AIM OF THE EXERCISE
Copy every line of the records that includes the word "class".

Screenshot and code edit data:

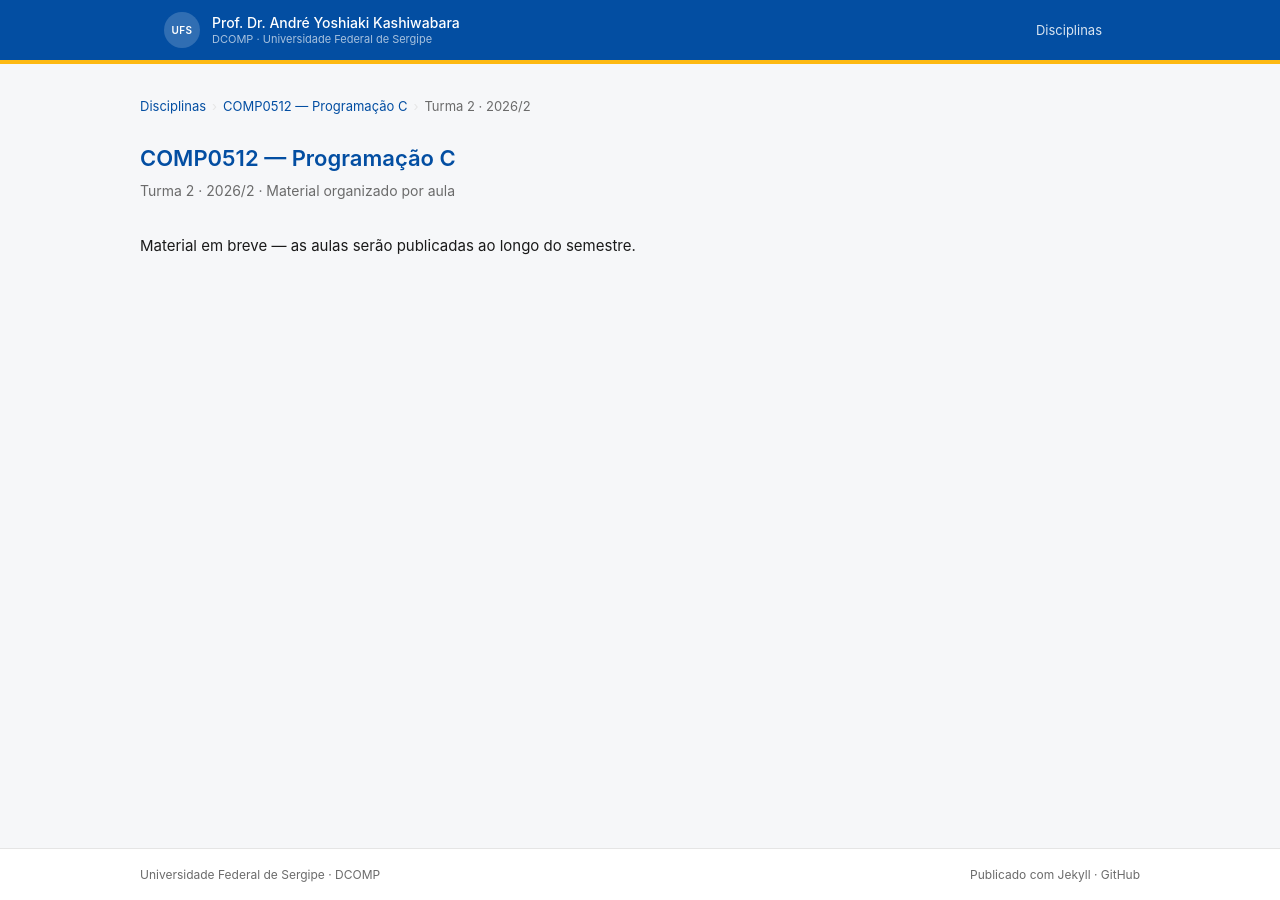
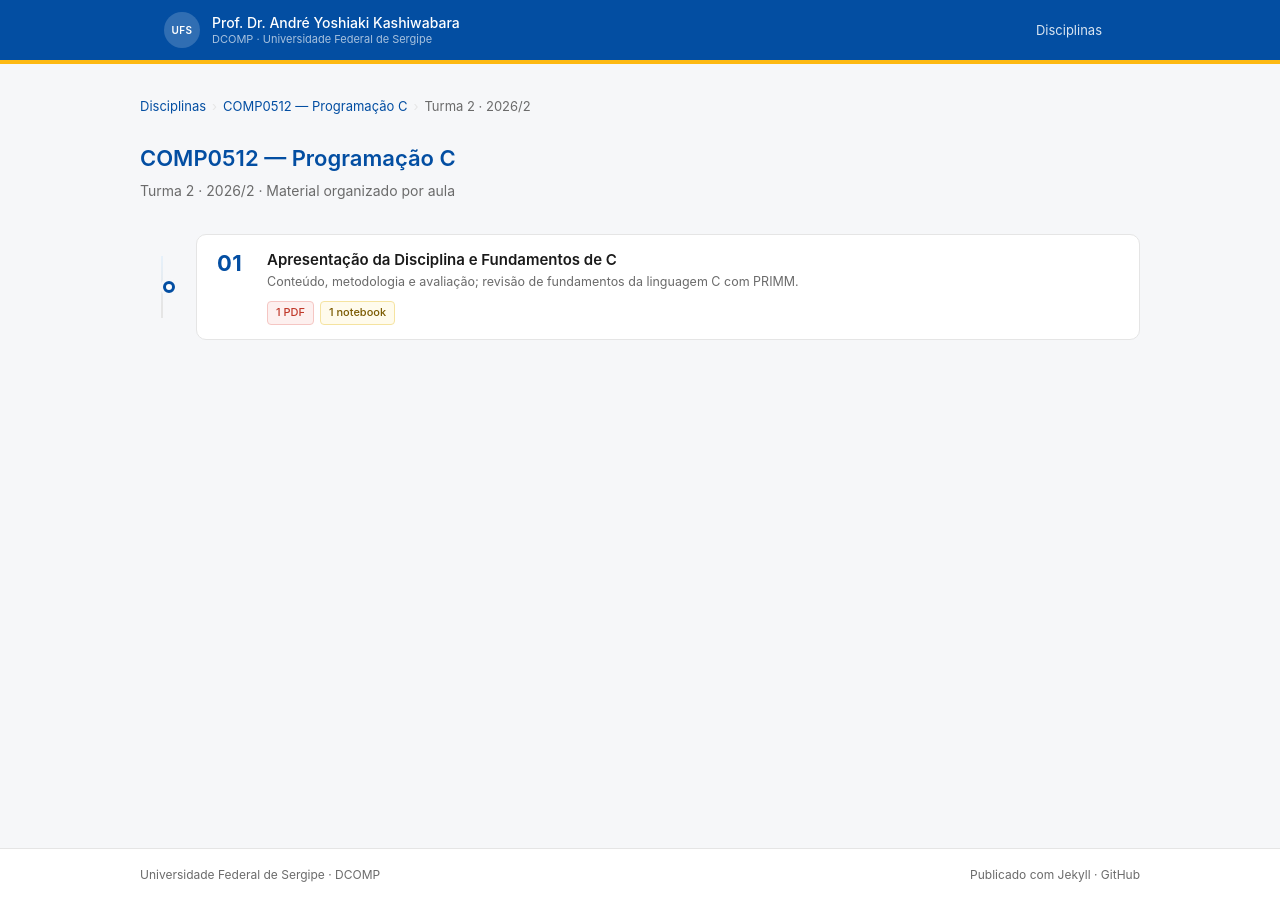
Before and after one commit to ayoshiaki/ufs-disciplinas, a Jekyll site: the page built from programacao-c/2026-2-T02/index.md, in a window 1280 px wide. Built offline with Jekyll 4.4.1, drawn with Linux system fonts in a browser that asks for light colours.

Commit message:
Adiciona Aula 01 de Programação C (2026/2 T02): apresentação e fundamentos de C
Slides Beamer (PRIMM), notebook tutorial e referências, instalados a partir
do material preparado em todo/20260812-b2c0df78. Capa ajustada ao padrão do
repositório (código da disciplina, turma e semestre no subtítulo).

Co-Authored-By: Claude Fable 5 <noreply@anthropic.com>

```diff
--- a/programacao-c/2026-2-T02/index.md
+++ b/programacao-c/2026-2-T02/index.md
@@ -15,6 +15,14 @@ title: "COMP0512 — Programação C — Turma 2 · 2026/2"
 <p class="page-subtitle">Turma 2 · 2026/2 · Material organizado por aula</p>
 
 <div class="weeks-timeline">
+
+  <a class="week-card" href="{{ 'programacao-c/2026-2-T02/aula-01-apresentacao-e-fundamentos-de-c' | relative_url }}">
+    <div class="week-num">01</div>
+    <div class="week-body">
+      <div class="week-title">Apresentação da Disciplina e Fundamentos de C</div>
+      <div class="week-desc">Conteúdo, metodologia e avaliação; revisão de fundamentos da linguagem C com PRIMM.</div>
+      <div class="week-badges"><span class="week-badge pdf">1 PDF</span><span class="week-badge nb">1 notebook</span></div>
+    </div>
+  </a>
+
 </div>
-
-<p>Material em breve — as aulas serão publicadas ao longo do semestre.</p>
```
Also changed, not shown: programacao-c/2026-2-T02/aula-01-apresentacao-e-fundamentos-de-c/index.md (added, +43 -0 lines), programacao-c/2026-2-T02/referencias.bib (added, +52 -0 lines), 3 other files.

SOLUTION TO THE EXERCISE
 <p class="page-subtitle">Turma 2 · 2026/2 · Material organizado por aula</p>
 <div class="weeks-timeline">
+  <a class="week-card" href="{{ 'programacao-c/2026-2-T02/aula-01-apresentacao-e-fundamentos-de-c' | relative_url }}">
+    <div class="week-num">01</div>
+    <div class="week-body">
+      <div class="week-title">Apresentação da Disciplina e Fundamentos de C</div>
+      <div class="week-desc">Conteúdo, metodologia e avaliação; revisão de fundamentos da linguagem C com PRIMM.</div>
+      <div class="week-badges"><span class="week-badge pdf">1 PDF</span><span class="week-badge nb">1 notebook</span></div>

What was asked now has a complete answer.